Forest Bathing is spending time in a forest to reduce stress and feel a sense of wellbeing. It originated in Japan, where it is called shinrin-yoku, and it is now one of the cornerstones of Japanese healthcare. The Japanese have known for years that spending mindful time in the woods is beneficial for body and soul.

Forest bathing isn’t the kind of bath where you strip down and hop in a tub (next to your Geberit Aquaclean shower bidet.). You don’t have to be naked to do it. At least, not necessarily naked. Forest bathing is about basking in nature, in greenery—and you can wear whatever you want. If you have ever sat under a tree or walked through the woods, you probably already know why you should try forest bathing.

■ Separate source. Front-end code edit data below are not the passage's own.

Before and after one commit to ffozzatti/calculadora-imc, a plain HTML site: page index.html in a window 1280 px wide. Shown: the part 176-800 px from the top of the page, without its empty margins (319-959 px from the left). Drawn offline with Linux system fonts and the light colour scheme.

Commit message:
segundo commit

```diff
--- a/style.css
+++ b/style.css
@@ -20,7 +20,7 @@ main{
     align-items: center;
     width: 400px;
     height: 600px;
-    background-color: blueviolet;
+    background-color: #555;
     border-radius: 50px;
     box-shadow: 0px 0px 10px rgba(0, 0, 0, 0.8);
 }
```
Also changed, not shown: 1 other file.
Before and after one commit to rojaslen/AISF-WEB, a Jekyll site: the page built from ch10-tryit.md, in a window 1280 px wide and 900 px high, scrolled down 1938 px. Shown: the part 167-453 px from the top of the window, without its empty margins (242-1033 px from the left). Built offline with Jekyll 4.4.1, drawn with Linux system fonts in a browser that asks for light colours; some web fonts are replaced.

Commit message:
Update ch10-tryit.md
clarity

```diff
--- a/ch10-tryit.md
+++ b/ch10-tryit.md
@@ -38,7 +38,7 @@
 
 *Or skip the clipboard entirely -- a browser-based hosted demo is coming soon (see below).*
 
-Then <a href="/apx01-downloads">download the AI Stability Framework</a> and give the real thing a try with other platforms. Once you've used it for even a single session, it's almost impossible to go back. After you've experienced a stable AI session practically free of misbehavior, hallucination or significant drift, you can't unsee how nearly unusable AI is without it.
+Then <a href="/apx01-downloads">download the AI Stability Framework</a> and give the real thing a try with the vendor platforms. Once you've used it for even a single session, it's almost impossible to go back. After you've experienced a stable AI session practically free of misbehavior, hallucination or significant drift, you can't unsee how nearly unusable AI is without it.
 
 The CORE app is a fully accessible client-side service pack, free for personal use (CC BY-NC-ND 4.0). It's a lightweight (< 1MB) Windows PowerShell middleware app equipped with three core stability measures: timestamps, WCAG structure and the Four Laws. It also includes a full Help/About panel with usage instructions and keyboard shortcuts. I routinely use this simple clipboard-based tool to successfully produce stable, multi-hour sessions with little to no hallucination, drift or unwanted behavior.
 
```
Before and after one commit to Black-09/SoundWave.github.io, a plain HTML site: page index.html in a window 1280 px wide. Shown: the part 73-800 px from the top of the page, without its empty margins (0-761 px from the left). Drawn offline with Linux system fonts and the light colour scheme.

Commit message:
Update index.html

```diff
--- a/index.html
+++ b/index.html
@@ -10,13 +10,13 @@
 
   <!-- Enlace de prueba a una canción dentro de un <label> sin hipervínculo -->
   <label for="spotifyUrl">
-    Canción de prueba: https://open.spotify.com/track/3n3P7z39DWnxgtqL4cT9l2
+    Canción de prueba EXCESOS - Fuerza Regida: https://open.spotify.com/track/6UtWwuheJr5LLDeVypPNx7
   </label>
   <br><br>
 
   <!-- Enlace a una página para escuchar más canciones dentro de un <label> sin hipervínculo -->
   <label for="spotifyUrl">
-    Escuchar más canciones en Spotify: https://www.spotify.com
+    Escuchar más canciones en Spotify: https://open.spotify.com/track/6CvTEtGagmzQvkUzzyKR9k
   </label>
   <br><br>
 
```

Each of us is intrinsically connected to the world around us, to nature. We are inspired by it, in awe of its vastness and wildness. Standing on a mountain ridge or looking out across the ocean underneath palm trees and mangroves, we are immediately struck by the way nature invites us to contemplate life, infinity, the universe, everything. This innate connection, or biophilia, often leads us to feel at home and relaxed in nature. Some people feel more grounded and steady, mirroring the roots of the trees. Other people sense clarity as they breathe deeper and more easily. Still others may feel protected and at ease from the smells of the trees, echoing the role these scents play in the lives of trees. Over the past few years, forest bathing has surged in popularity in North America, alongside other quiet, minimalist activities such as hygge and the KonMari method of tidying up. Although the roots of forest bathing officially started in Japan, you don’t have to travel far to feel the health benefits of standing among tree giants. You don’t need any specialized gear or training to get started with forest bathing. In fact, some version of forest bathing has been an integral part of human lives in most places around the world since the dawn of time.

Forest bathing is a literal translation of shinrin-yoku, a term coined by the Japanese government in the 1980s to encourage urbanites to immerse themselves in nature to reduce stress and support overall health. The benefits of forest bathing go beyond the romanticism of Henry David Thoreau’s Walden or the activism of John Muir. These days, there is hard science to support the claims of health benefits we’ve been hearing about for years.

Throughout human history, we’ve taken the benefits of being outside for granted. We spent most of our time outside, so there was no reason to think about why and how being in nature might actually be good for us. Or necessary. Now that we’re inside more often than out, we’re starting to realize that we need to be outside because we belong there. Spending too much time in the gray spaces of concrete buildings and sidewalks can have deleterious effects on our health. It can make us sadder, less active, more nearsighted, less focused, more stressed, and less capable of fighting off infections. On the other hand, spending more time in the green and blue spaces of the natural world can help to normalize blood pressure and blood sugar, build resilience to stress, increase vitamin D stores, encourage healthy aging, ameliorate mood, and enhance cognitive functions. It is these health-promoting and disease-preventing effects that have propelled forest bathing into popularity as a relaxation and stress management activity.